Friday, August 6, 2010

More Winners from Russia's Wheat Export Ban: Potash, Eagle Bulk (ADM; EGLE; POT)

After faking higher in overnight electronic trading the futures are down  22 1/2 cents at $7.9275.
A follow-up to "Who wins and who loses as wheat prices spike: Archer Daniels Midland Up Almost 6% (ADM; BG)". The three stocks mentioned are flat to down with the DJIA off 143.
From Bloomberg:
Archer Daniels, Potash, Eagle Bulk May Reap Rewards of Russia's Wheat Ban

Archer Daniels Midland Co., Potash Corp. of Saskatchewan Inc. and Eagle Bulk Shipping Inc. stand to benefit after Russia, the fifth-largest wheat grower, banned exports of the grain because of its worst drought in 50 years.

ADM, the world’s biggest grain processor, can step in to ease the shortage in Russia, Credit Suisse Group AG said. Fertilizer producers will gain from higher sales of crop nutrients to farmers, said Joe Needham, a vice president at grains processor The Andersons Inc. Cereal producers Kellogg Co. and General Mills Inc. may raise prices to pass on higher costs.

“This is good for U.S. farmers and U.S. agribusiness,” Needham said in a telephone interview. “If you ramp up production, they will have to buy seed, they will use more fertilizer and elevators will handle the grain.”
Wheat futures in Chicago surged to a 23-month high as a record heat wave in Russia is predicted to cut the country’s grain output by 28 percent from a year ago. Flooding has ruined wheat in Canada while dry weather has damaged crops in Kazakhstan, Ukraine and the European Union.

The U.S., the world’s fourth-biggest grower and largest exporter of wheat, will produce 2.2 billion bushels in the year that started June 1, the Department of Agriculture forecast July 9. That compared with a June estimate of 2.1 billion bushels.

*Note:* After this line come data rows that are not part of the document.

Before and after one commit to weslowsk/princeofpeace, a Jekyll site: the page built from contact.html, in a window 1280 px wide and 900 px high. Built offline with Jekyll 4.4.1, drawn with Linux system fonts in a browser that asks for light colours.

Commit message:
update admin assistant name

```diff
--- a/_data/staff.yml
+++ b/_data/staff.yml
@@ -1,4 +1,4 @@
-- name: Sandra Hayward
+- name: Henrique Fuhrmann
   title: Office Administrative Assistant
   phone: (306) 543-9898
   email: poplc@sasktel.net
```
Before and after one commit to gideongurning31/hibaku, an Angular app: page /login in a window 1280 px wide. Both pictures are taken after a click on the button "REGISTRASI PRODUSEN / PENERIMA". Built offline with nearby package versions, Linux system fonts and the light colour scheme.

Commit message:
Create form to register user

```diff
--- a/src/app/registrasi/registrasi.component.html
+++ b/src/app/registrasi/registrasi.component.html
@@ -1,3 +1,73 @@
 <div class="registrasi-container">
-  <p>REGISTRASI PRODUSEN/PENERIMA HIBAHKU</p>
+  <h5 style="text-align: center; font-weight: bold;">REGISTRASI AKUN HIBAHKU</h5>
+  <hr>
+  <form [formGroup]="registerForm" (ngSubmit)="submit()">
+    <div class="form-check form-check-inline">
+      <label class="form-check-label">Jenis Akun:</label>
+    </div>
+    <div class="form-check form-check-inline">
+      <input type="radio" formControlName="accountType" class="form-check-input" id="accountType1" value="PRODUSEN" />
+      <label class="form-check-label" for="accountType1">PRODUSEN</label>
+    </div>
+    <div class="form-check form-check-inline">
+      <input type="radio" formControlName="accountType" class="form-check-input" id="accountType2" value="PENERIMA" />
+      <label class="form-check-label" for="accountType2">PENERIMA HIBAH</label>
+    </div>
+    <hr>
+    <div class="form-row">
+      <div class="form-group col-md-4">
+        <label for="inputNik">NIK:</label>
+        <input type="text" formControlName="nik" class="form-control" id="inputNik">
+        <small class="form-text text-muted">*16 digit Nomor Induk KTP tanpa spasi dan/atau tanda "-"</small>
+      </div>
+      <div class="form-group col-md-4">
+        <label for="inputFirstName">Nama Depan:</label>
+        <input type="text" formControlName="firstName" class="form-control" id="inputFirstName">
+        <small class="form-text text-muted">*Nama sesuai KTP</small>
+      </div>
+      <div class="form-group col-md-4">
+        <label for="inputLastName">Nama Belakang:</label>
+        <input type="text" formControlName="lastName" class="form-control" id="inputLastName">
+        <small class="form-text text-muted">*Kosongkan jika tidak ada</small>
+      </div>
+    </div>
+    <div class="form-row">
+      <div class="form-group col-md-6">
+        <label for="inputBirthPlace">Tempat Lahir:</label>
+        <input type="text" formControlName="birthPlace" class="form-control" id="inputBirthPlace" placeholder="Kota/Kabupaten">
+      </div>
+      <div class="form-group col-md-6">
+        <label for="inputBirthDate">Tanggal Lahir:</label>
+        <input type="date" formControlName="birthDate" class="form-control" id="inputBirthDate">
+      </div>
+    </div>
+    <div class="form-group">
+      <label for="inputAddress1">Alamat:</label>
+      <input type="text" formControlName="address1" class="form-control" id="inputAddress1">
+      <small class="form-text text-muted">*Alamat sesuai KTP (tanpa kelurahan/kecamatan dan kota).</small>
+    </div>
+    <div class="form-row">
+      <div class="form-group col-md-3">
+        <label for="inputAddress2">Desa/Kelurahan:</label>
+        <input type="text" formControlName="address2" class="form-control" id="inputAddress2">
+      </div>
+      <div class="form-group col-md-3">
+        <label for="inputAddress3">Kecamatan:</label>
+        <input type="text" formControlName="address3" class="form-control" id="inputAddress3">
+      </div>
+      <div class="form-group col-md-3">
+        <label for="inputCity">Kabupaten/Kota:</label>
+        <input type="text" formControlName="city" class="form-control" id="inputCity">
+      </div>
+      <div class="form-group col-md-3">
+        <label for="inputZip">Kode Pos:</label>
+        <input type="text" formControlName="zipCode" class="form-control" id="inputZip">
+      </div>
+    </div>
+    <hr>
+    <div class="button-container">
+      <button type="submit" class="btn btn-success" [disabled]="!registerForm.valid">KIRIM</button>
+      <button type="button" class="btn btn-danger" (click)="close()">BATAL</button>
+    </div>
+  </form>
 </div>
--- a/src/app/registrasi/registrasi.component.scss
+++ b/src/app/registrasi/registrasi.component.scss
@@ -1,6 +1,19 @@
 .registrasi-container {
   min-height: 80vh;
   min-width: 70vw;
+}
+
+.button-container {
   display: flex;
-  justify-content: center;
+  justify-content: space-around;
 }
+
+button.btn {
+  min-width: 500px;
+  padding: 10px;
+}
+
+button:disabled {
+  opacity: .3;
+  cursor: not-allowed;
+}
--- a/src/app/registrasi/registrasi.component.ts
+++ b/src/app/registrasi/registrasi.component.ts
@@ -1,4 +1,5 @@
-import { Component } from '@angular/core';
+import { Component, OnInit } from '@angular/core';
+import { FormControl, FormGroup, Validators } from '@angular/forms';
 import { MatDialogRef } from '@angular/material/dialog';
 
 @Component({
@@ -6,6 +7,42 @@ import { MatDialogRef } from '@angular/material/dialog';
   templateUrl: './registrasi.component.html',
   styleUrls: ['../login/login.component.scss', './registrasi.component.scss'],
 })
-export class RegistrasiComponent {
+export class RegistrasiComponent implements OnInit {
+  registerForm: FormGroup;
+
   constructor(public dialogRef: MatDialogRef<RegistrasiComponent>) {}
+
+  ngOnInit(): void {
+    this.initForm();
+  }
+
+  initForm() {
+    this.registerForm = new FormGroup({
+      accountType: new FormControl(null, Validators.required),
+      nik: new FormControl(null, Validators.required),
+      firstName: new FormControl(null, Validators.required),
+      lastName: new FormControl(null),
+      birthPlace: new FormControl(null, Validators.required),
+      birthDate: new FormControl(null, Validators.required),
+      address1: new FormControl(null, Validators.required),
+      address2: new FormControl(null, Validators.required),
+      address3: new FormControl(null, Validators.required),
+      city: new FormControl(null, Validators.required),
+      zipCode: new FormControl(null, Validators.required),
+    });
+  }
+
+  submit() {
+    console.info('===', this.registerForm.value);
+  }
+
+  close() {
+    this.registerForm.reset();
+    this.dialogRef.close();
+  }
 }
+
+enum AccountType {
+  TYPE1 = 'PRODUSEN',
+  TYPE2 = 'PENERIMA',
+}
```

“You have a situation unlike anything that I’ve seen in the 35 years I’ve been trading in the grain markets,” said Dennis Gartman, an economist and editor of the Gartman Letter. “This is going to be one of the great years for American agriculture probably in history. Let’s not mince words here.”...MORE